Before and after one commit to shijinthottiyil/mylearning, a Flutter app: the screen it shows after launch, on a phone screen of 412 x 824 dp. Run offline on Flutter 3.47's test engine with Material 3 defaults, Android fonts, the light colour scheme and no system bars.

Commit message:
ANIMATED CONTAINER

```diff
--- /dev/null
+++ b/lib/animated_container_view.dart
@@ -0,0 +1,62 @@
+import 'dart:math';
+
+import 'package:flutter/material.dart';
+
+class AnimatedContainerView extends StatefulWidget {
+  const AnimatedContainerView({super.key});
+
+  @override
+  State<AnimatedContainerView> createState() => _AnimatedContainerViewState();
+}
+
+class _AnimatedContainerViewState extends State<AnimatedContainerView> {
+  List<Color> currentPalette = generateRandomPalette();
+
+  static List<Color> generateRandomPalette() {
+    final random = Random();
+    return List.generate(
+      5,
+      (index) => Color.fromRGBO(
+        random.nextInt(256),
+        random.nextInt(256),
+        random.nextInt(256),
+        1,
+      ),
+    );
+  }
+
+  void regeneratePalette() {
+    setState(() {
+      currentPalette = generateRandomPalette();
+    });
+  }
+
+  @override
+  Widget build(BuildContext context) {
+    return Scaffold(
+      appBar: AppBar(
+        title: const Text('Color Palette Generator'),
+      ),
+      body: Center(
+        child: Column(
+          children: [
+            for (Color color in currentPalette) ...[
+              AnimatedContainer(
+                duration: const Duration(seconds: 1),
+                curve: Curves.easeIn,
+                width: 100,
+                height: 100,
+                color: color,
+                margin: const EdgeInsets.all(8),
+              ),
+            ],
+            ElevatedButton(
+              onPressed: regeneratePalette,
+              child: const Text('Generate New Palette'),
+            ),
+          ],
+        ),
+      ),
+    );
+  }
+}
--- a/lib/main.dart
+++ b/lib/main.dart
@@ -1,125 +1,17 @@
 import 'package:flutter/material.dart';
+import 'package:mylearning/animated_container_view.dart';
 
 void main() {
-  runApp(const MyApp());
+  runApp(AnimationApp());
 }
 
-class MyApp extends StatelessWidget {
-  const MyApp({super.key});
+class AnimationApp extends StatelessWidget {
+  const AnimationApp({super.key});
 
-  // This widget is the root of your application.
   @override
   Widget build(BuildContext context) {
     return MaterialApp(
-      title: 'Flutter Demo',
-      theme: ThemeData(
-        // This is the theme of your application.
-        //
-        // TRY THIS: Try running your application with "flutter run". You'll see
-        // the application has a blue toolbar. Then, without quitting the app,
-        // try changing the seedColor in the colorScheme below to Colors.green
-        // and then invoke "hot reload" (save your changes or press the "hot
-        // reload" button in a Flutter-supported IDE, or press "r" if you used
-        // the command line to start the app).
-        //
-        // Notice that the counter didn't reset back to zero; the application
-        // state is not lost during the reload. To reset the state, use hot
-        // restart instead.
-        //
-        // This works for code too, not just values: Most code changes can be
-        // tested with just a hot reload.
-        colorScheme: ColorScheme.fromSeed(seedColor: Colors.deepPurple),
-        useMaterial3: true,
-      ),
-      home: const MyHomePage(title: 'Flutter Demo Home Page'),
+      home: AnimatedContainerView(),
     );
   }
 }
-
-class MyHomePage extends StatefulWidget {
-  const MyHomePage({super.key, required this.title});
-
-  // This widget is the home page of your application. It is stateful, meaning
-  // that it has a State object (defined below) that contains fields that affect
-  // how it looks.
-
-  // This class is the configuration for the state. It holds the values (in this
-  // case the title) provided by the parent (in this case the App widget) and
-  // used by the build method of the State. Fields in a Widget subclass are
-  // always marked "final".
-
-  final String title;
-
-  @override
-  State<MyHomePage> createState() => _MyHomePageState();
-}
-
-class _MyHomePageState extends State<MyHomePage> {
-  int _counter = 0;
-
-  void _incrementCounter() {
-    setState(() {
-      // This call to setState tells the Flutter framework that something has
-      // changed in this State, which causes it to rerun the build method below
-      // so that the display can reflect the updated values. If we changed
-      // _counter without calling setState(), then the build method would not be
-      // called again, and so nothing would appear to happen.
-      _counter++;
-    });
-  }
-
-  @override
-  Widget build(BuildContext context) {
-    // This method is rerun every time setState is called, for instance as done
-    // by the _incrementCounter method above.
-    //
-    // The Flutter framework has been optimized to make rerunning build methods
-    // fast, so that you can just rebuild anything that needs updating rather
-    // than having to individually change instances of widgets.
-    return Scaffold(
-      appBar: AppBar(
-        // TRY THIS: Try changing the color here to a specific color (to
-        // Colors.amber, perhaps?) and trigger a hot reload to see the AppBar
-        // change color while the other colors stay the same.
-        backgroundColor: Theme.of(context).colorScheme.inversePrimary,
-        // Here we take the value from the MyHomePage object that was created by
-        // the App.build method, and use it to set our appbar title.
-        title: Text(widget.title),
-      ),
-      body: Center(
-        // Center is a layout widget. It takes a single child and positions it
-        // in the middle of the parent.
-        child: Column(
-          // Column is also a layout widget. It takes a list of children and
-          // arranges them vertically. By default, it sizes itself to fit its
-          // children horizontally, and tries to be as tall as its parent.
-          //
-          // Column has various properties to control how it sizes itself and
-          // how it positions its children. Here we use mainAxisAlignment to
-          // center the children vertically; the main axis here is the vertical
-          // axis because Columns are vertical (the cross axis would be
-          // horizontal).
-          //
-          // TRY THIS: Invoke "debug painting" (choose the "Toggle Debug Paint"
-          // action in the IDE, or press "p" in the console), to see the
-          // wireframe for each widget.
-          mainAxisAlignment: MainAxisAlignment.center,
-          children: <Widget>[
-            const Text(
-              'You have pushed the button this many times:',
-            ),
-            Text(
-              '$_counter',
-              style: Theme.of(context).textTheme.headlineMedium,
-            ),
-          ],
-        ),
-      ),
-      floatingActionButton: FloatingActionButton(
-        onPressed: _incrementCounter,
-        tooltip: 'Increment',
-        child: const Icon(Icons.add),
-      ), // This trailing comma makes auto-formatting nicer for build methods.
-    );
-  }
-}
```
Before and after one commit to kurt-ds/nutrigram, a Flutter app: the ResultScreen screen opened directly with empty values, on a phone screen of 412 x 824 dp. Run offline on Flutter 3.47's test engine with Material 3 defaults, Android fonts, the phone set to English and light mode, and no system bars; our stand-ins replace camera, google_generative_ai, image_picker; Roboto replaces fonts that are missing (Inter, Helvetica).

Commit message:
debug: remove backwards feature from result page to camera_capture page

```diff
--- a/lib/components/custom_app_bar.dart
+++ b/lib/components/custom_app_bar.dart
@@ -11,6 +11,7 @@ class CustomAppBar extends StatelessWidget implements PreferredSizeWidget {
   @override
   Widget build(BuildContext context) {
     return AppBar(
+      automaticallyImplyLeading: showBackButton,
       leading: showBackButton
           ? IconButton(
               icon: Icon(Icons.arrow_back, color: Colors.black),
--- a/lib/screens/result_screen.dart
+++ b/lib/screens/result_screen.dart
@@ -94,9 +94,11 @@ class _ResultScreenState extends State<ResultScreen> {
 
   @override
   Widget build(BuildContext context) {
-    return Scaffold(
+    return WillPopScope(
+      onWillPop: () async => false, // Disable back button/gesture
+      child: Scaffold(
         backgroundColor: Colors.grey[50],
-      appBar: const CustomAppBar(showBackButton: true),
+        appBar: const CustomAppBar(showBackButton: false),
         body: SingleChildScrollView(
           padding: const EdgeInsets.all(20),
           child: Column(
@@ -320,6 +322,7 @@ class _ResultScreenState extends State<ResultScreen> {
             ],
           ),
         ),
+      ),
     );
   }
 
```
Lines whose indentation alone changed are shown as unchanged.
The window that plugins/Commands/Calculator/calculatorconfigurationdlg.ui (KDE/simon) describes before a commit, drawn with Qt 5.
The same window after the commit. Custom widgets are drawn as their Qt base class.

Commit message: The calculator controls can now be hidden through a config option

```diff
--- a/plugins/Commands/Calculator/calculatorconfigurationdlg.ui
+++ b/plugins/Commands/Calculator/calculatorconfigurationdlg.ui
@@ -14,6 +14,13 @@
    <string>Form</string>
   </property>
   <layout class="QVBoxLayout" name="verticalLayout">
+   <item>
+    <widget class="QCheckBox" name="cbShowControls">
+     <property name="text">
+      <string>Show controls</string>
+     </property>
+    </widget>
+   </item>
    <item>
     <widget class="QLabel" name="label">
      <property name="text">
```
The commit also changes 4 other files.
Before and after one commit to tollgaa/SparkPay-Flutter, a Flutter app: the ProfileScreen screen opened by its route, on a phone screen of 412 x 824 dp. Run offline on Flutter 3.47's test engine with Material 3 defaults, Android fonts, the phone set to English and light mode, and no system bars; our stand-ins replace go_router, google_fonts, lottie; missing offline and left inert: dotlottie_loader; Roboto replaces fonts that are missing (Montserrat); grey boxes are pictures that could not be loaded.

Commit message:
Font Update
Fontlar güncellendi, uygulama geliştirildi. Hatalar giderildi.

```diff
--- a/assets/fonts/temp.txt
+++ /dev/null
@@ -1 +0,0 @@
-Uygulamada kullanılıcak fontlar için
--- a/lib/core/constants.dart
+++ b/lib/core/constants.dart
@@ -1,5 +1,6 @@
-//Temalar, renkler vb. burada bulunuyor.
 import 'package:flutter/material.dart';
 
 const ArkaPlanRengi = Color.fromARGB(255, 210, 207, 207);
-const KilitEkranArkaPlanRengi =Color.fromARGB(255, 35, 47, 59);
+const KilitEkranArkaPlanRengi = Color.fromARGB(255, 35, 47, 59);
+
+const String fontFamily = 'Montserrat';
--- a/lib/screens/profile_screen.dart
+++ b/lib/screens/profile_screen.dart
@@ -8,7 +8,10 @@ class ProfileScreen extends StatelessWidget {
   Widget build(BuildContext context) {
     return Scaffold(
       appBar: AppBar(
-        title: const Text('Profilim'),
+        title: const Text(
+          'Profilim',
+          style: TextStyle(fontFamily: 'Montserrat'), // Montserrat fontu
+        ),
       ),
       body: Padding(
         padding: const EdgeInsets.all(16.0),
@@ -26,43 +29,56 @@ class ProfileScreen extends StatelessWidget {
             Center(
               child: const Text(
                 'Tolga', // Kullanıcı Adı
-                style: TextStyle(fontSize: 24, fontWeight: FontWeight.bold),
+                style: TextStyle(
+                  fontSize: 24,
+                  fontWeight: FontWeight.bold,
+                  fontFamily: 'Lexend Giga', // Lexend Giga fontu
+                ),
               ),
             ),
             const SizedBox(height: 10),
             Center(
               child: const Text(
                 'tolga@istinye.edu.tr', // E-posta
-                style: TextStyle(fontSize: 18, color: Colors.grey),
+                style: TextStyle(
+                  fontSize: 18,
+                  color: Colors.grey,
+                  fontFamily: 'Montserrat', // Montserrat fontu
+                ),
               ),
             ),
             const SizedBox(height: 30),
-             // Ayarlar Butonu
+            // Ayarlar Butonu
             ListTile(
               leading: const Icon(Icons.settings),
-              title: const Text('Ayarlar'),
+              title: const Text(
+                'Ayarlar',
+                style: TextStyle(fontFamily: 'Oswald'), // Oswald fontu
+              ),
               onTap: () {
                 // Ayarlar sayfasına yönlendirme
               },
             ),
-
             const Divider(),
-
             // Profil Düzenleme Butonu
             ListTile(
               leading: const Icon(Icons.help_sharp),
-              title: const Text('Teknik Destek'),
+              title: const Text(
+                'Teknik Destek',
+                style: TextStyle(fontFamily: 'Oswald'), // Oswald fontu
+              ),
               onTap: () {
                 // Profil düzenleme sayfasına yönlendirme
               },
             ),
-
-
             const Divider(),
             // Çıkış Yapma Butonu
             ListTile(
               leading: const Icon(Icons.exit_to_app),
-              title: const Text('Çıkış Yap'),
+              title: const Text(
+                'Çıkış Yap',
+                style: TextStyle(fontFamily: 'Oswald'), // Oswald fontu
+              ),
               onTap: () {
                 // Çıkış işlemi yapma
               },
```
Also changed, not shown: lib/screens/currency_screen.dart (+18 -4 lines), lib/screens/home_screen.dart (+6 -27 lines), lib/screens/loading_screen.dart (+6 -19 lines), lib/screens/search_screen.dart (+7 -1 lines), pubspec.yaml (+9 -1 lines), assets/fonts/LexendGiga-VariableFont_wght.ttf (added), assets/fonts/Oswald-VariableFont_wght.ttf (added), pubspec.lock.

ASSIGNMENT.
Filter the lines above so that only those with the string "body" remain, then copy them.

TASK OUTPUT.
+      body: Center(
-      body: Center(
         body: SingleChildScrollView(
       body: Padding(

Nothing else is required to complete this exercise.